He said that, as far as Cambodia was concerned, being an essentially agrarian country with more than 80 per cent of its population whose livelihood depended on farming, the country was extremely vulnerable to weather-related calamities. Fully aware of vulnerability in that regard, the country had been assuming its share of responsibility towards global warming since 2003, and had made its utmost efforts to implement the United Nations Framework Convention on Climate Change and the Kyoto Protocol by promoting Clean Development Mechanism projects, as well as implementing the national adaptation programme of action on climate change. It had also launched a reforestation campaign. At the same time, while he commended recent promises by the G-8, he questioned whether such pledges could match the speed of global warming.
Parallel to all those serious global challenges facing the world today, there were still political and security problems of great concern, he pointed out.
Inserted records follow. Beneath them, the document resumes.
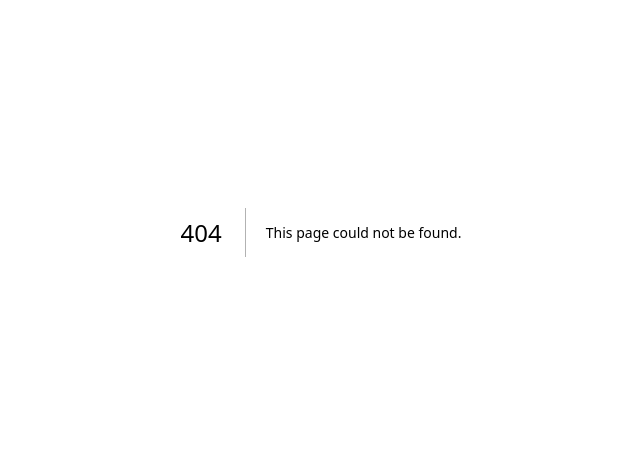
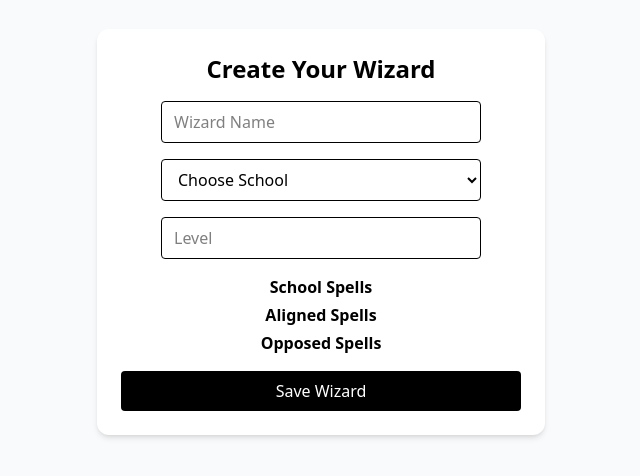
Before and after one commit to seanie1995/frostgrave-warband-manager, a Next.js app: page /WizardCreator in a window 1280 px wide. Before the commit this address had no page. Shown: the part 168-644 px from the top of the page, without its empty margins (319-959 px from the left). Built offline with nearby package versions, Linux system fonts and the light colour scheme.

Commit message:
Removed Main Menu idea. Not needed. Just place all unit cards directly on first page and modify on click on unit card

```diff
--- /dev/null
+++ b/src/app/WarbandBuilder/page.tsx
@@ -0,0 +1,26 @@
+'use client'
+import React from 'react'
+import { useRouter } from "next/navigation";
+
+const warbandBuilder = () => {
+    const router = useRouter();
+
+    const goToCreateWizard = () => {
+        router.push("/WizardCreator");
+    }
+
+    return (
+        <main className="flex min-h-screen flex-col items-center justify-center">
+            <div className="border-2 border-black p-4 flex flex-col gap-5 text-xl font-bold">
+                <h1 className="text-xl text-center">Create Warband </h1>
+                <button onClick={goToCreateWizard} className="bg-black text-white rounded-2xl p-1.5 hover:cursor-pointer">Create Wizard</button>
+                <button className="bg-black text-white rounded-2xl p-1.5 hover:cursor-pointer">Create Apprentice</button>
+                <button className="bg-black text-white rounded-2xl p-1.5 hover:cursor-pointer">Recruit Soldier'</button>
+                <button className="bg-black text-white rounded-2xl p-1.5 hover:cursor-pointer">View Warband</button>
+
+            </div>
+        </main>
+    )
+}
+
+export default warbandBuilder
--- /dev/null
+++ b/src/app/WizardCreator/page.jsx
@@ -0,0 +1,70 @@
+'use client'
+import { React, useState, useEffect } from 'react';
+
+const page = () => {
+
+    const [chosenSchool, setChosenSchool] = useState("")
+
+    useEffect(() => {
+
+    }, [chosenSchool])
+
+
+    return (
+        <main className="flex min-h-screen items-center justify-center bg-gray-50 p-4">
+            <form className="bg-white p-6 rounded-xl shadow-md w-full max-w-md space-y-4">
+                <h1 className="text-2xl font-bold text-center">Create Your Wizard</h1>
+
+                <input
+                    type="text"
+                    name="name"
+                    placeholder="Wizard Name"
+                    className="w-full border rounded px-3 py-2 max-w-xs mx-auto block"
+                    required
+                />
+
+                <select
+                    name="school"
+                    className="w-full max-w-xs border rounded px-3 py-2 mx-auto block"
+                    required
+                    onChange={setChosenSchool}
+                >
+                    <option value="">Choose School</option>
+                    <option value="Chronomancer">Chronomancer</option>
+                    <option value="Elementalist">Elementalist</option>
+                    <option value="Enchanter">Enchanter</option>
+                    <option value="Illusionist">Illusionist</option>
+                    <option value="Necromancer">Necromancer</option>
+                    <option value="Sigilist">Sigilist</option>
+                    <option value="Soothsayer">Soothsayer</option>
+                    <option value="Summoner">Summoner</option>
+                    <option value="Thaumaturge">Thaumaturge</option>
+                    <option value="Witch">Witch</option>
+                </select>
+
+                <input
+                    type="number"
+                    name="level"
+                    placeholder="Level"
+                    className="w-full border rounded px-3 py-2 max-w-xs mx-auto block"
+                    min={0}
+                />
+
+                <div>
+                    <label className="block font-semibold mb-1 text-center">School Spells</label>
+                    <label className="block font-semibold mb-1 text-center">Aligned Spells</label>
+                    <label className="block font-semibold mb-1 text-center">Opposed Spells</label>
+                </div>
+
+                <button
+                    type="submit"
+                    className="w-full bg-black text-white py-2 rounded hover:bg-gray-800"
+                >
+                    Save Wizard
+                </button>
+            </form>
+        </main>
+    );
+};
+
+export default page;
--- a/components/wizardcard.tsx
+++ b/src/app/components/wizardcard.tsx
@@ -2,16 +2,16 @@ import React from 'react'
 
 const WizardCard = () => {
     return (
-        <div className="p-4 w-full max-w-4xl mx-auto border-4 border-amber-950 bg-black rounded-2xl flex flex-col">
+        <div className="p-4 w-full max-w-4xl mx-auto bg-black rounded-2xl flex flex-col">
             {/* Top section: Wizard + School */}
             <section className="p-2 flex flex-row justify-evenly md:flex-row gap-4">
                 <div>
-                    <h2 className="text-2xl md:text-3xl text-white font-bold">
+                    <h2 className="text-2xl text-white font-bold">
                         Wizard: <span className="bg-white pl-2 pr-2 text-black inline-block w-full md:w-80 rounded-xl">Roy</span>
                     </h2>
                 </div>
                 <div>
-                    <h2 className="text-2xl md:text-3xl text-white font-bold">
+                    <h2 className="text-2xl text-white font-bold">
                         School: <span className="bg-white pl-2 pr-2 text-black inline-block w-full md:w-48 rounded-xl">Elementalist</span>
                     </h2>
                 </div>
@@ -20,17 +20,17 @@ const WizardCard = () => {
             {/* Level, Exp, Gold */}
             <section className="p-2 flex flex-row sm:flex-row flex-wrap gap-4 justify-evenly">
                 <div>
-                    <h2 className="text-xl md:text-3xl text-white font-bold">
+                    <h2 className="text-xl  text-white font-bold">
                         Level: <span className="bg-white px-3 text-black inline-block rounded-xl">500</span>
                     </h2>
                 </div>
                 <div>
-                    <h2 className="text-xl md:text-3xl text-white font-bold">
+                    <h2 className="text-xl  text-white font-bold">
                         Exp: <span className="bg-white px-3 text-black inline-block rounded-xl">200</span>
                     </h2>
                 </div>
                 <div>
-                    <h2 className="text-xl md:text-3xl text-white font-bold">
+                    <h2 className="text-xl  text-white font-bold">
                         Gold: <span className="bg-white px-3 text-black inline-block rounded-xl">200</span>
                     </h2>
                 </div>
@@ -39,27 +39,27 @@ const WizardCard = () => {
             {/* Stats */}
             <section className="p-2 flex flex-wrap justify-between gap-4">
                 <div className="w-24 flex flex-col items-center justify-center">
-                    <h3 className="text-white text-xl md:text-2xl font-bold mb-1">Move</h3>
+                    <h3 className="text-white text-xl  font-bold mb-1">Move</h3>
                     <p className="bg-white w-20 text-xl font-bold rounded-xl text-center">6</p>
                 </div>
                 <div className="w-24 flex flex-col items-center justify-center">
-                    <h3 className="text-white text-xl md:text-2xl font-bold mb-1">Fight</h3>
+                    <h3 className="text-white text-xl  font-bold mb-1">Fight</h3>
                     <p className="bg-white w-20 text-xl font-bold rounded-xl text-center">+2</p>
                 </div>
                 <div className="w-24 flex flex-col items-center justify-center">
-                    <h3 className="text-white text-xl md:text-2xl font-bold mb-1">Shoot</h3>
+                    <h3 className="text-white text-xl  font-bold mb-1">Shoot</h3>
                     <p className="bg-white w-20 text-xl font-bold rounded-xl text-center">0</p>
                 </div>
                 <div className="w-24 flex flex-col items-center justify-center">
-                    <h3 className="text-white text-xl md:text-2xl font-bold mb-1">Armor</h3>
+                    <h3 className="text-white text-xl  font-bold mb-1">Armor</h3>
                     <p className="bg-white w-20 text-xl font-bold rounded-xl text-center">+10</p>
                 </div>
                 <div className="w-24 flex flex-col items-center justify-center">
-                    <h3 className="text-white text-xl md:text-2xl font-bold mb-1">Will</h3>
+                    <h3 className="text-white text-xl font-bold mb-1">Will</h3>
                     <p className="bg-white w-20 text-xl font-bold rounded-xl text-center">10</p>
                 </div>
                 <div className="w-24 flex flex-col items-center justify-center">
-                    <h3 className="text-white text-xl md:text-2xl font-bold mb-1">Health</h3>
+                    <h3 className="text-white text-xl  font-bold mb-1">Health</h3>
                     <p className="bg-white w-20 text-xl font-bold rounded-xl text-center">14</p>
                 </div>
             </section>
--- a/src/app/layout.tsx
+++ b/src/app/layout.tsx
@@ -14,7 +14,7 @@ const geistMono = Geist_Mono({
 });
 
 export const metadata: Metadata = {
-  title: "Create Next App",
+  title: "Frostgrave Warband Manager",
   description: "Generated by create next app",
 };
 
--- a/src/app/page.tsx
+++ b/src/app/page.tsx
@@ -1,10 +1,24 @@
+'use client';
+
 import Image from "next/image";
-import WizardCard from "../../components/wizardcard"
+import WizardCard from "./components/wizardcard"
+import { useRouter } from "next/navigation";
 
 export default function Home() {
+  const router = useRouter();
+
+  const goToCreatePage = () => {
+    router.push('/WarbandBuilder')
+  }
+
+
   return (
-    <div>
-
-    </div>
+    <>
+      <main className="flex min-h-screen">
+        <div className=" border-black p-4 flex flex-col gap-5 text-xl font-bold">
+          <WizardCard></WizardCard>
+        </div>
+      </main>
+    </>
   );
 }
```
Also changed, not shown: 1 other file (tests, documents, lock files or other folders).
Terrorism had been threatening everywhere, causing deaths among the innocent. To fight terrorism more effectively, greater and closer cooperation was needed among the many authorities concerned in order to face up to those criminal activities against humanity. At the same time, he noted that there were countries that had the capacity to produce nuclear weapons that had not yet signed the Treaty on the Non-Proliferation of Nuclear Weapons. The dissemination of weapons of mass destruction constituted another massive deadly menace to humanity.
He also supported United Nations reform, which he said needed to go beyond just the restructuring of the Organization’s organs, in order to enable the world body to engage itself more actively to revitalizing its primary role in world affairs.